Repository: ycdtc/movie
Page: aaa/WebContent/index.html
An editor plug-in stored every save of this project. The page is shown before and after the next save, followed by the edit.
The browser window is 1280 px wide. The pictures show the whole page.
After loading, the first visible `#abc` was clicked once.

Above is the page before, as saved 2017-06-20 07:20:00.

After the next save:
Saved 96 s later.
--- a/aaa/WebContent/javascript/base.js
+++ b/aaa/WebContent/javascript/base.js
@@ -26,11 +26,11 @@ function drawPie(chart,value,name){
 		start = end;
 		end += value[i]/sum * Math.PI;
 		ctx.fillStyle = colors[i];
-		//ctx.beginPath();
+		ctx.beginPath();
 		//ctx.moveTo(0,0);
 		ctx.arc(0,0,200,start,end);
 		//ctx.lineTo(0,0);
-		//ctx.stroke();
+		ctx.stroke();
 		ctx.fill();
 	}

**********

> _Task description_
Identify each line in the records above containing the word "value"; copy those lines.

> _Finished exercise_
@@ -26,11 +26,11 @@ function drawPie(chart,value,name){
 		end += value[i]/sum * Math.PI;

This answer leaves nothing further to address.